YOUR GOAL:
Scan the lines below for the word "shown". Copy each line you find it in.

Edit tracking data:
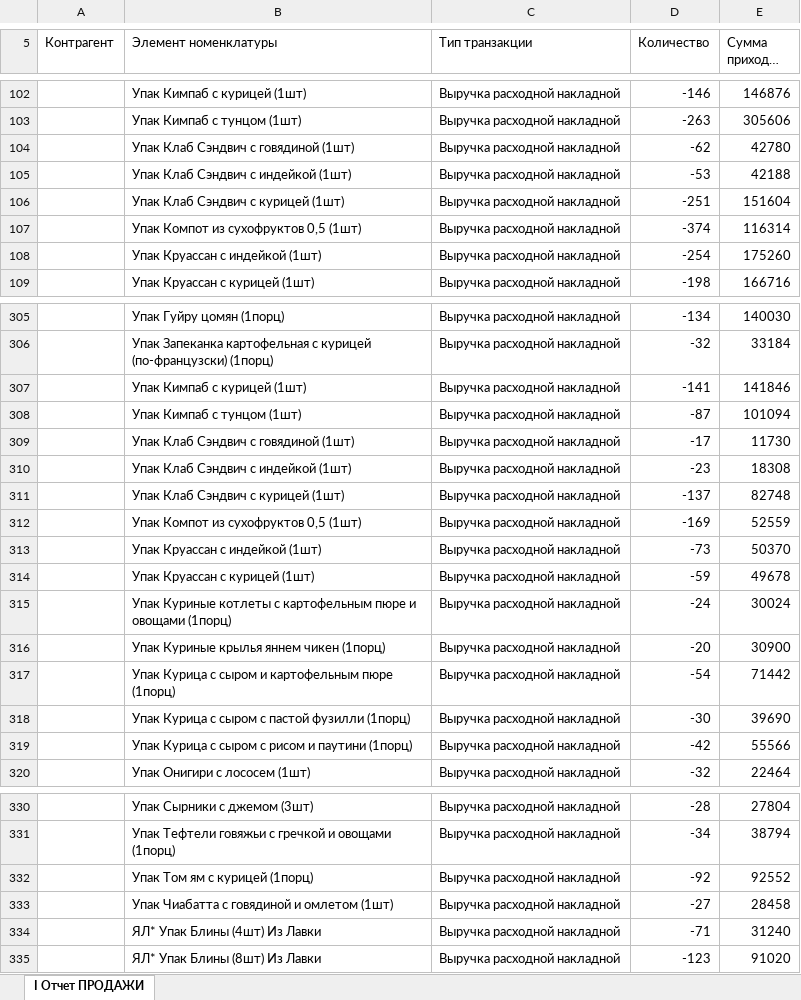
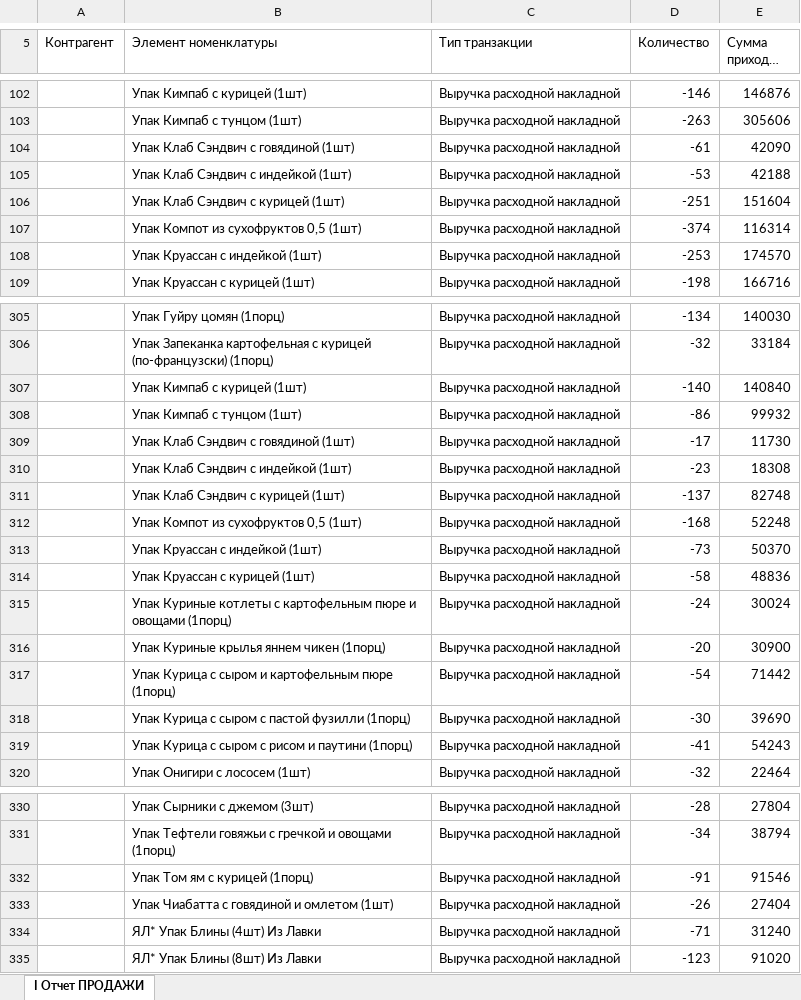
Before and after one commit to Olgagerassimenko/fin-director, an Excel workbook: I Отчет ПРОДАЖИ 08.2026.xlsx, sheet I Отчет ПРОДАЖИ, drawn as a sheet; only a part is shown, gaps mark what is left out; long unchanged cells end in …; values as stored, in another font and other column widths than the file's, no borders; the diff covers the shown part only; the diff names each change by its address in the sheet, - before the commit and + after, or states it on an @@ line.

```diff
--- a/I Отчет ПРОДАЖИ 08.2026.xlsx (sheet I Отчет ПРОДАЖИ)
+++ b/I Отчет ПРОДАЖИ 08.2026.xlsx (sheet I Отчет ПРОДАЖИ)
-D104 (Количество): -62
+D104 (Количество): -61
-E104 (Сумма прихода, тнг.): 42780
+E104 (Сумма прихода, тнг.): 42090
-D108 (Количество): -254
+D108 (Количество): -253
-E108 (Сумма прихода, тнг.): 175260
+E108 (Сумма прихода, тнг.): 174570
-D307 (Количество): -141
+D307 (Количество): -140
-E307 (Сумма прихода, тнг.): 141846
+E307 (Сумма прихода, тнг.): 140840
-D308 (Количество): -87
+D308 (Количество): -86
-E308 (Сумма прихода, тнг.): 101094
+E308 (Сумма прихода, тнг.): 99932
-D312 (Количество): -169
+D312 (Количество): -168
-E312 (Сумма прихода, тнг.): 52559
+E312 (Сумма прихода, тнг.): 52248
-D314 (Количество): -59
+D314 (Количество): -58
-E314 (Сумма прихода, тнг.): 49678
+E314 (Сумма прихода, тнг.): 48836
-D319 (Количество): -42
+D319 (Количество): -41
-E319 (Сумма прихода, тнг.): 55566
+E319 (Сумма прихода, тнг.): 54243
-D332 (Количество): -92
+D332 (Количество): -91
-E332 (Сумма прихода, тнг.): 92552
+E332 (Сумма прихода, тнг.): 91546
-D333 (Количество): -27
+D333 (Количество): -26
-E333 (Сумма прихода, тнг.): 28458
+E333 (Сумма прихода, тнг.): 27404
```
Also changed, not shown: 10 edited cells elsewhere in this sheet, I Отчет ПРОДАЖИ 02.2026.xlsx, I Отчет ПРОДАЖИ 03.2026.xlsx, 31 other files.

ANSWER SPACE:
Before and after one commit to Olgagerassimenko/fin-director, an Excel workbook: I Отчет ПРОДАЖИ 08.2026.xlsx, sheet I Отчет ПРОДАЖИ, drawn as a sheet; only a part is shown, gaps mark what is left out; long unchanged cells end in …; values as stored, in another font and other column widths than the file's, no borders; the diff covers the shown part only; the diff names each change by its address in the sheet, - before the commit and + after, or states it on an @@ line.
Also changed, not shown: 10 edited cells elsewhere in this sheet, I Отчет ПРОДАЖИ 02.2026.xlsx, I Отчет ПРОДАЖИ 03.2026.xlsx, 31 other files.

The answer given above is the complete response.